Barack Obama's speech Tuesday night was a wonderful speech, and he is a wonderful candidate.
He is also so, so smart to be doing what he's doing to reach out to Clinton supporters--to recognize what she has accomplished and not dismiss her as so many have done. He not only needs to do this on a practical level, but he is right to do this.
It's also subtle and smart that he has made it known that he is taking the weekend off to have a date with his wife and go on a bike ride with his daughters. The image that came into my mind as I heard that this morning was so human, and such an image of a man who values and respects the women in his life. Good husband, good father... good way to woo women voters.
When I was a little Rosalie, I listened to Marlo Thomas's Free to Be, You And Me -- an album filled with a multicultural group of actors, musicians and athletes talking about the ways in which gender and race don't need to define or limit us. Songs like "Mommies are people, Daddies are people," "Sisters and Brothers," and "It's Alright to Cry" (aimed at boys) taught me that, in the words of one poem, "A person should wear what he likes to, and not just what other folks say. A person should be who she wants to. A person's a person that way."
As I got older, I experienced and witnessed the same gender indoctrination that everyone does. There were plenty of painful examples, but I still believed I could do anything I wanted to do as I went off to college. Daily, I saw and see messages in the media and heard words on the radio that indicated that women's primary value is as a sexual object or as a passive, dutiful wife and mother. But still, I did not feel defined or limited by my gender until I became pregnant and had children.
I'm so grateful for my beautiful, hilarious, clever little boys. But still, having children has meant making choices for the good of my family that mean compromising some of my own wishes and dreams. If I did not have children, I would be in a much different place in my career because I would be willing to travel, to work different hours, to live someplace where school quality is not something to be concerned about.

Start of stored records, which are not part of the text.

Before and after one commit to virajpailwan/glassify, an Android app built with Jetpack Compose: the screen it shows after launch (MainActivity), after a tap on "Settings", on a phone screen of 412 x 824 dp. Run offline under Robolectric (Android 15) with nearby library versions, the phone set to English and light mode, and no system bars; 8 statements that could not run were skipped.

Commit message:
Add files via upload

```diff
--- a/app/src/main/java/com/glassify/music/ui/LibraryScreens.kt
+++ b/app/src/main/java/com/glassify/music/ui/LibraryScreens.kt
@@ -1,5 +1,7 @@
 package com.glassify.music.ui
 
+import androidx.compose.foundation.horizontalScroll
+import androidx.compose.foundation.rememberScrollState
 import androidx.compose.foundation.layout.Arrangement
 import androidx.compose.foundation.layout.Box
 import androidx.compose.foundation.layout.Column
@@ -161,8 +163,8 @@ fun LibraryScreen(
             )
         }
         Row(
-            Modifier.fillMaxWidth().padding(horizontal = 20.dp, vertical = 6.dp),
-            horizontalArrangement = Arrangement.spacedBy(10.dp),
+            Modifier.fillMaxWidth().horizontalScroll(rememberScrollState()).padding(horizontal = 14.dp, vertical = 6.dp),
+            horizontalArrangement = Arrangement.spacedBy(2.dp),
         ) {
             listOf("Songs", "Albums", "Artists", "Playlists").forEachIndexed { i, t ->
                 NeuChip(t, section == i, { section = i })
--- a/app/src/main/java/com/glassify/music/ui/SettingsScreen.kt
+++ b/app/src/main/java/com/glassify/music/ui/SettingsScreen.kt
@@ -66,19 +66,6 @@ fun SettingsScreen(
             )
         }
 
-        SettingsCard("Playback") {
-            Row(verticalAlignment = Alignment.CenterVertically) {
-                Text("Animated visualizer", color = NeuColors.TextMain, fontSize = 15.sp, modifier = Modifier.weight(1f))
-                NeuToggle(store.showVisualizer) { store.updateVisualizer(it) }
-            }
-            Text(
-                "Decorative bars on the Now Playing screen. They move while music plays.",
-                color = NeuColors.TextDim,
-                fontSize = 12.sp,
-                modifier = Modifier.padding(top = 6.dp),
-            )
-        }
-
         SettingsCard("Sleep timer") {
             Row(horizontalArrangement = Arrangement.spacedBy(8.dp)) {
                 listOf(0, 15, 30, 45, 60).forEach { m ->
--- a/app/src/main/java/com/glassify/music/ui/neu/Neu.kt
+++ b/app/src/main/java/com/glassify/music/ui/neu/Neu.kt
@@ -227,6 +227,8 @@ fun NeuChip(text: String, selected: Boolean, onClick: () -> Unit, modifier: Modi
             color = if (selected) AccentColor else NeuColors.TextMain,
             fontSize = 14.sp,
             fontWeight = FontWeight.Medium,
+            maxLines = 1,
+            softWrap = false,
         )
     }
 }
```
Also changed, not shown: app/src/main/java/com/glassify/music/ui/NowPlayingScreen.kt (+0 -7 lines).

The limitations on my personal ambitions have been self-imposed, but still, it's hard to convey just how powerful it has been for me to witness Hillary Clinton's words and actions as a woman who is also a mother -- a woman who works so hard and has inspired so many people and who seems to have a healthy relationship with her brilliant and self-actualized daughter, Chelsea.
Being a mother and a professional is incredibly hard--it's no coincidence that the highest-level women in the executive branch to date--Condoleeza Rice and Janet Reno--do not have children. And that most of the women you see in legislatures and governor's mansions have grown children--whereas you see many fresh-faced young men with delightful young children bounding exuberantly down the aisles of state and federal legislatures.
Investing in children is critical to the work of building a strong community and strong nation, but the daily work of raising them takes so much effort that it's best to have a wife, or if you are a woman, to remain childless and leave that work to others as you pursue your career. And, you don't see many single parents -- moms or dads -- in politics. It's just too hard.
To be clear: I bear no negative feelings toward women who don't have children, and in fact applaud them for the courage it takes not to become a mother--a radical choice in a world that doesn't know what to do with women who are neither sexually available nor devoted to the domestic sphere.
It's just that growing up, I always assumed that we would have a woman president in my lifetime, and it would have surprised me that that's not going to happen before I'm at least in my 40's. I hope that we will some day.
So although my heart did melt just a little bit to hear Barack had plans for a date with Michelle and bike ride with the kids, it's also a little sad, because although Barack Obama is a man I will be proud to vote for, I'm bracing myself for the fashion stories on what Michelle Obama will wear to the inauguration and the plans she has for redecorating the White House.
Because although she is herself a professional and a brilliant woman in her own right, like Hillary, next January (I hope and pray) she will be our nation's next "First Lady."